- _Before-and-after change records_:
◆ ◆ ◆ ◆ ◆ ◆ ◆

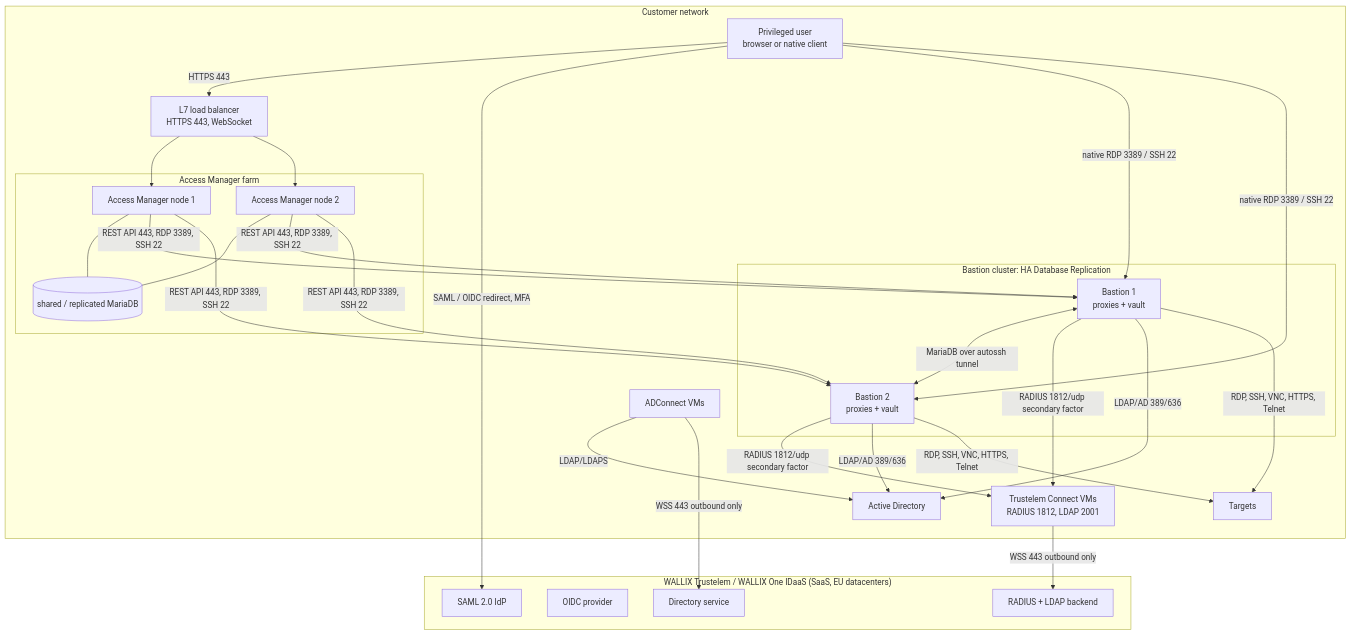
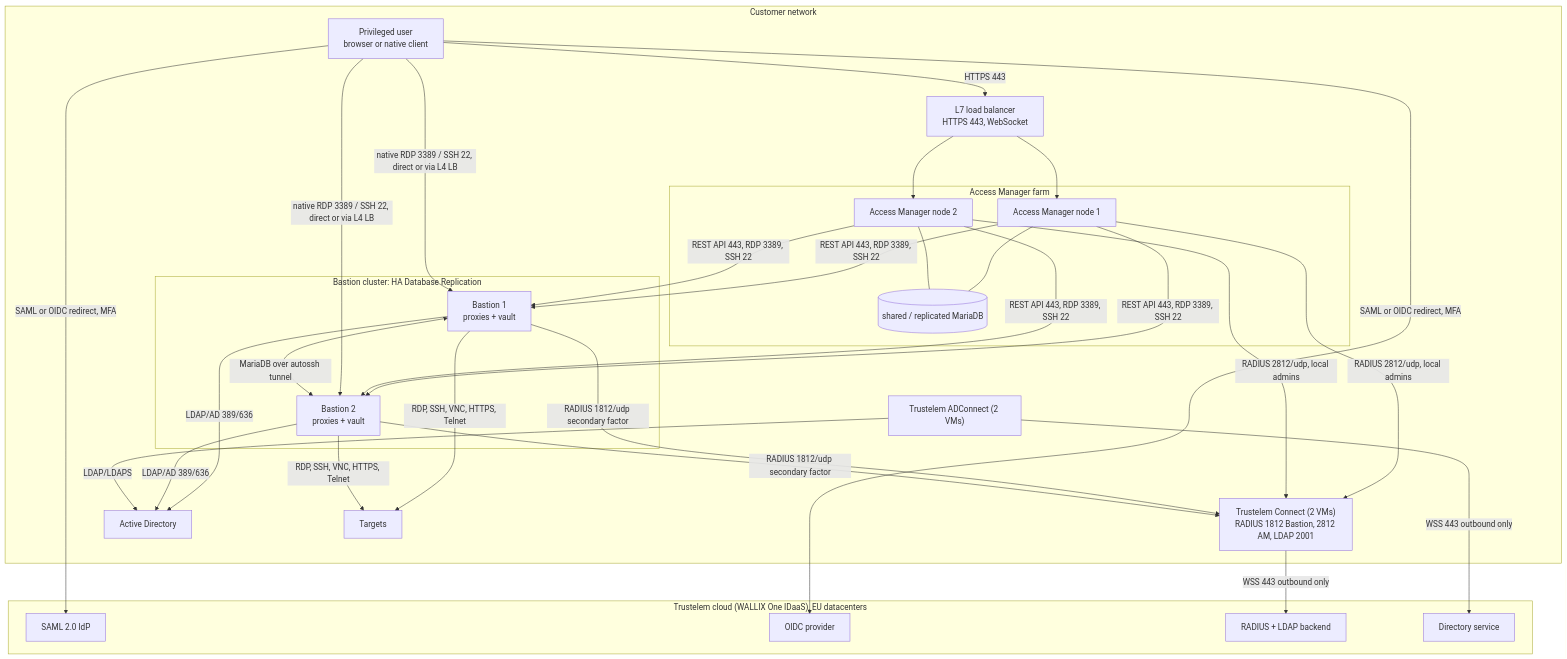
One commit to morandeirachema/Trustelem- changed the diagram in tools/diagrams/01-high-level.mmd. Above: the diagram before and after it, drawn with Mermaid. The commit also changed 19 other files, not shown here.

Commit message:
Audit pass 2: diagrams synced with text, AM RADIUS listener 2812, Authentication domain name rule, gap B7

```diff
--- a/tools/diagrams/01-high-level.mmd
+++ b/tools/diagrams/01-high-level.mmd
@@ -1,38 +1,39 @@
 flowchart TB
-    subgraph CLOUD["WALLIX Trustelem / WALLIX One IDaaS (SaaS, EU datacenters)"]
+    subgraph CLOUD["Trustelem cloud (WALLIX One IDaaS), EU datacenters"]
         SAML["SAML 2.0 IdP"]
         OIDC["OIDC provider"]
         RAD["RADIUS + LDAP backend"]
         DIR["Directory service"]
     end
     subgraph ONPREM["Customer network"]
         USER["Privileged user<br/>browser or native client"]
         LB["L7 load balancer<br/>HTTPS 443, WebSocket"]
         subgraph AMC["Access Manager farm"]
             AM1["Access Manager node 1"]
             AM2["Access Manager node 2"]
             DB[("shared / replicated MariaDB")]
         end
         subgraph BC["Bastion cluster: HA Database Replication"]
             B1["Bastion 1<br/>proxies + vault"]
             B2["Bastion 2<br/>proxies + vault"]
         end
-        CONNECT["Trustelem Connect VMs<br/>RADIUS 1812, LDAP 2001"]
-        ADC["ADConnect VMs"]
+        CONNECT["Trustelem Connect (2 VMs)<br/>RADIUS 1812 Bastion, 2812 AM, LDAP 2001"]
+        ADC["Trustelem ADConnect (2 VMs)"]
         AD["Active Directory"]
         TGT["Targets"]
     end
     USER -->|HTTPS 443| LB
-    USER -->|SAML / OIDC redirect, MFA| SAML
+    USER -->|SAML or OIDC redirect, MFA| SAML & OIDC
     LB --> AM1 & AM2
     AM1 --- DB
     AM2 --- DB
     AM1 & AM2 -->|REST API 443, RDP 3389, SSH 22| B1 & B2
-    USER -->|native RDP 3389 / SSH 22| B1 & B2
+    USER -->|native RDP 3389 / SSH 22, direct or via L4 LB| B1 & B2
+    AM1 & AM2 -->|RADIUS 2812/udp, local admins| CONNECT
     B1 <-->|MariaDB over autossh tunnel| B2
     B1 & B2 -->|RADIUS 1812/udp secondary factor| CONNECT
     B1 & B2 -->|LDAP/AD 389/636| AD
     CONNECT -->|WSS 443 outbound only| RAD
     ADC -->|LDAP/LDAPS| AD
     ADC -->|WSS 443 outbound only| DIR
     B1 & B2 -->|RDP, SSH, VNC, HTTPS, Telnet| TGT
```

◆ ◆ ◆ ◆ ◆ ◆ ◆

- _Task instructions_: Search the entries for the word "Bastion" and copy every line that holds it.

- _Problem solution_:
         subgraph BC["Bastion cluster: HA Database Replication"]
             B1["Bastion 1<br/>proxies + vault"]
             B2["Bastion 2<br/>proxies + vault"]
+        CONNECT["Trustelem Connect (2 VMs)<br/>RADIUS 1812 Bastion, 2812 AM, LDAP 2001"]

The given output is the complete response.